When a health risk gets closer to home, health care professionals base their positions on vaccines more on emotions and personal experiences than on scientific and analytical knowledge, according to a new study by the School of Public Health at the University of Haifa. Continue reading

Salmonella ‘from single egg source’

Salmonella ‘from single egg source’

unable to retrieve full-text contentThe outbreak of salmonella in England is likely to have come from a single source of eggs, according to Public Health England. Continue reading

Salmonella ‘from single egg source’

Salmonella ‘from single egg source’

unable to retrieve full-text contentThe outbreak of salmonella in England is likely to have come from a single source of eggs, according to Public Health England. Continue reading

Seals and sea lions likely spread tuberculosis to humans

Seals and sea lions likely spread tuberculosis to humans

Tuberculosis is one of the most persistent and deadliest infectious diseases in the world, killing one to two million people each year. Scientists who study tuberculosis have long debated its origins Continue reading

Teen sleeplessness piles on risk for obesity

Teen sleeplessness piles on risk for obesity

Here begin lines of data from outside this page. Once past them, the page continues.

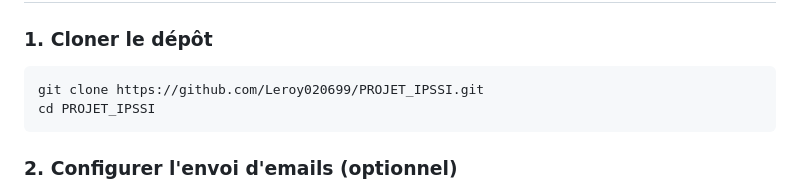
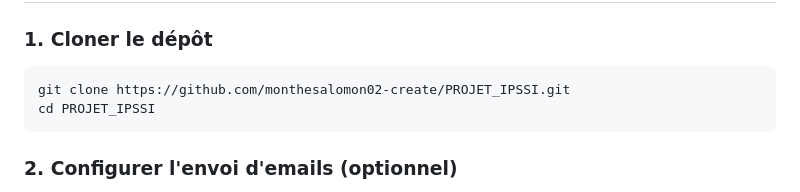
Before and after one commit to monthesalomon02-create/PROJET_IPSSI, a Markdown page: README.md, the part around the change. Drawn GitHub-style.

Commit message:
mise a jour du README

````diff
--- a/README.md
+++ b/README.md
@@ -64,7 +64,7 @@ Aucune installation de PHP, Node ou MySQL n'est nécessaire sur la machine : tou
 ### 1. Cloner le dépôt
 
 ```bash
-git clone https://github.com/Leroy020699/PROJET_IPSSI.git
+git clone https://github.com/monthesalomon02-create/PROJET_IPSSI.git
 cd PROJET_IPSSI
 ```
 
````
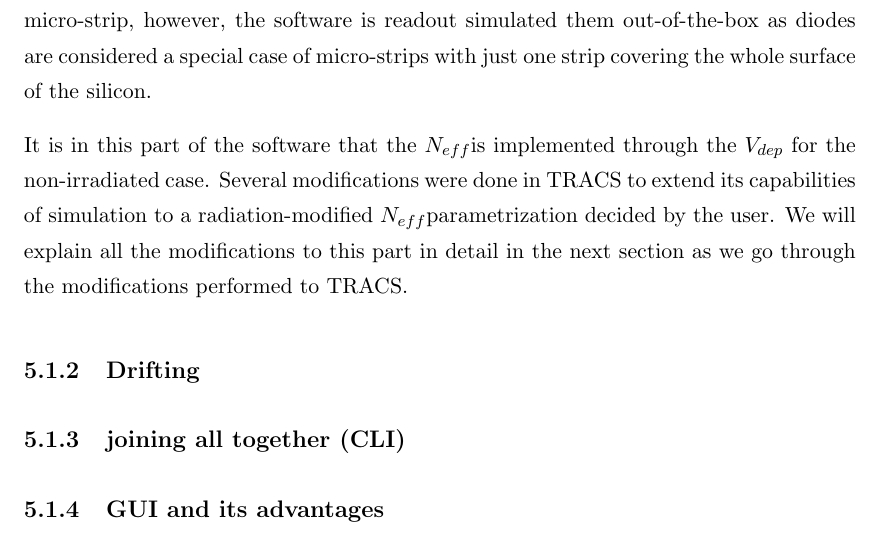
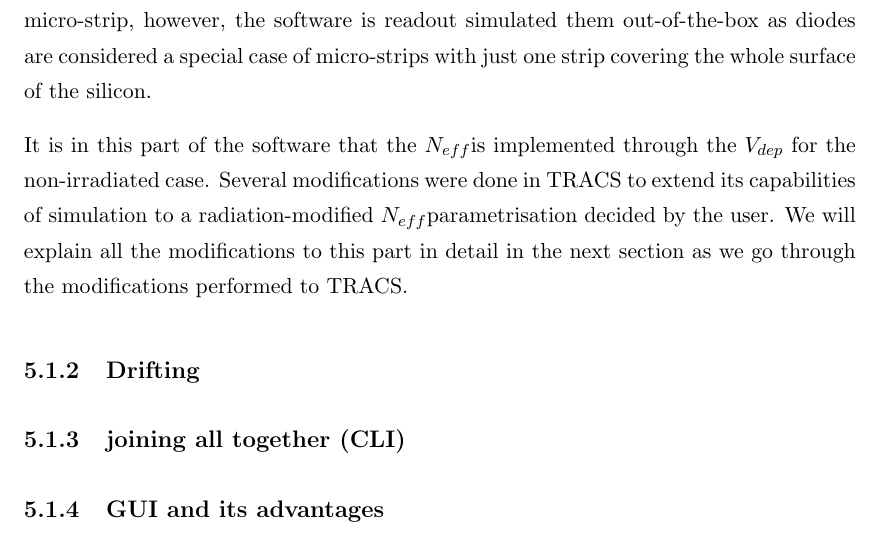
Before and after one commit to AlGepe/TFG, a LaTeX thesis (GraduateThesis.tex, which reads Chapters/Chapter5.tex): part of page 24 of 29, cut so that both start at the same text. Compiled offline with pdfLaTeX.

Commit message:
UK >> USA

```diff
--- a/Chapters/Chapter5.tex
+++ b/Chapters/Chapter5.tex
@@ -26,7 +26,7 @@ One of the core modules of TRACS is the one composed by the detector class and P
 
 This part of the software is flexible enough to accommodate for any detector geometry with few changes in the code, thanks to the use of Fenics libraries. For diodes and micro-strip, however, the software is readout simulated them out-of-the-box as diodes are considered a special case of micro-strips with just one strip covering the whole surface of the silicon.
 
-It is in this part of the software that the \neff is implemented through the $V_{dep}$ for the non-irradiated case. Several modifications were done in TRACS to extend its capabilities of simulation to a radiation-modified \neff parametrization decided by the user. We will explain all the modifications to this part in detail in the next section as we go through the modifications performed to TRACS.
+It is in this part of the software that the \neff is implemented through the $V_{dep}$ for the non-irradiated case. Several modifications were done in TRACS to extend its capabilities of simulation to a radiation-modified \neff parametrisation decided by the user. We will explain all the modifications to this part in detail in the next section as we go through the modifications performed to TRACS.
 
 \subsection{Drifting}
 \subsection{joining all together (CLI)}
```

Teenagers who don’t get enough sleep may wake up to worse consequences than nodding off during chemistry class. According to new research, risk of being obese by age 21 was 20 percent higher among 16-year-olds who got less than six hours of sleep a night, compared with their peers who slumbered more than eight hours. (The Centers for Disease Control and Prevention recommends nine to ten hours of sleep for teenagers.) Researchers at the Mailman School of Public Health at Columbia University and the University of North Carolina Gillings School of Public Health are the first to examine the effect of sleeplessness on obesity in teenagers over time, providing the strongest evidence yet that lack of sleep raises risk for an elevated BMI Continue reading